The Germanic tribes, the forebearers of the English language and ancestors of the brits had always been a bit too melodramatic. It's no surprise the brits led such theatrical lives, muddled with story book love, death and irony. Uncle used to say that he'd never heard of a brit who couldn't quote a paragraph from Macbeth. Maybe that's why the word "civil war" contained so much irony. 

There was nothing civil about the war that raged on for 3 years in post-colonial Nigeria.

It was the inevitable result of a failed country. The politicians had hurriedly declared war, But it was the youth who fought and died.

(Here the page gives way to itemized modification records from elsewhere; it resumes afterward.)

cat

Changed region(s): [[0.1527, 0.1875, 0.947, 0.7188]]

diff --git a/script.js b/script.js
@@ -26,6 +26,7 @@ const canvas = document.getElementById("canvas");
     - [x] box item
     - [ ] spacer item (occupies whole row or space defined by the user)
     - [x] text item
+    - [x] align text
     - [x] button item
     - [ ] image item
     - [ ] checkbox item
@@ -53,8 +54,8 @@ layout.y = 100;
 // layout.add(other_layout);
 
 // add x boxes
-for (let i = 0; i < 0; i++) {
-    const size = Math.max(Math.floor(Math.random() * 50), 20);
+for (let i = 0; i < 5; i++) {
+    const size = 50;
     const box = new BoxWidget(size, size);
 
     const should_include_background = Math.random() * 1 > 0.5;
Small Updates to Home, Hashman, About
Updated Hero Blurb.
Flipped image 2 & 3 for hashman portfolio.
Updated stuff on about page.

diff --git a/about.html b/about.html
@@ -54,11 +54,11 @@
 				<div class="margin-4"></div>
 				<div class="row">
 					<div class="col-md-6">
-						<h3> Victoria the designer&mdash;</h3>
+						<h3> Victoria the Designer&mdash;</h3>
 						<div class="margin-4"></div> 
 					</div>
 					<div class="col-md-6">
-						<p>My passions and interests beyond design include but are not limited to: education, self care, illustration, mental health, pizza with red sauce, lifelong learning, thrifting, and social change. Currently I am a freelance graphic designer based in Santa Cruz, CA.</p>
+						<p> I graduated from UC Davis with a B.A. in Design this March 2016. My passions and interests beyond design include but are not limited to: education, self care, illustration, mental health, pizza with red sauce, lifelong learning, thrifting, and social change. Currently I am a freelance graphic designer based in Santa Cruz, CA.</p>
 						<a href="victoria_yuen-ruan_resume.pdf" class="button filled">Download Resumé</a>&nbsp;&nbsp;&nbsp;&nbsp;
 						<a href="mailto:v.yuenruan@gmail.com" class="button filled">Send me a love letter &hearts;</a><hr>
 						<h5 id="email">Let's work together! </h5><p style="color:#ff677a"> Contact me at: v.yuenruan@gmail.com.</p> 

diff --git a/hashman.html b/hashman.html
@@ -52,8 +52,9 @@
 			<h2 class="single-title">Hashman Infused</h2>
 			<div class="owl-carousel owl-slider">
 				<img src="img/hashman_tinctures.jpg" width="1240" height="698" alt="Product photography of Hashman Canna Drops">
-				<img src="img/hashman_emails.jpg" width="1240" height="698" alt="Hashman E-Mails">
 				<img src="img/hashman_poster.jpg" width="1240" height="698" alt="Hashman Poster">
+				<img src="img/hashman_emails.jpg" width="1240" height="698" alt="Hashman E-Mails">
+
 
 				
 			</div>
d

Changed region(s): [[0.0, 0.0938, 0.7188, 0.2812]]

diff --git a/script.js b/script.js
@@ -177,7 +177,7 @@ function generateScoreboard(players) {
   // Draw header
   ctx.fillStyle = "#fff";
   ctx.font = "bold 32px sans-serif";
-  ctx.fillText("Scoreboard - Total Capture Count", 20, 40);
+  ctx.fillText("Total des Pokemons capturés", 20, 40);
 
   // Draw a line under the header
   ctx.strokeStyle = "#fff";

In the war no one side could really be convicted because we'd all believed we were right, but war never determines who is right, only who is left.

On the 6th of July 1967, a rolling stone was set in motion that, destroyed the prospect of what should have been the most successful country in Africa. The word “coup d’état” became a household lingo. People were dying from

famine, diseases and war because two people could not come to a compromise. The words; Tribal-war and

genocide, were becoming extremely synonymous to the word Nigeria. The recollection of the war always

resurfaces a sonnet i’d read while in a bunker somewhere near the sambas river, it went like this:

The worst are those scenes that aren’t posed. 

The ones the photographer took 

When the soldiers weren't looking

Then you see those scattered pieces

While they were still all attached 

When fear still poured from the eyes and

Limbs moved as they stumbled towards

God and the bloody machetes.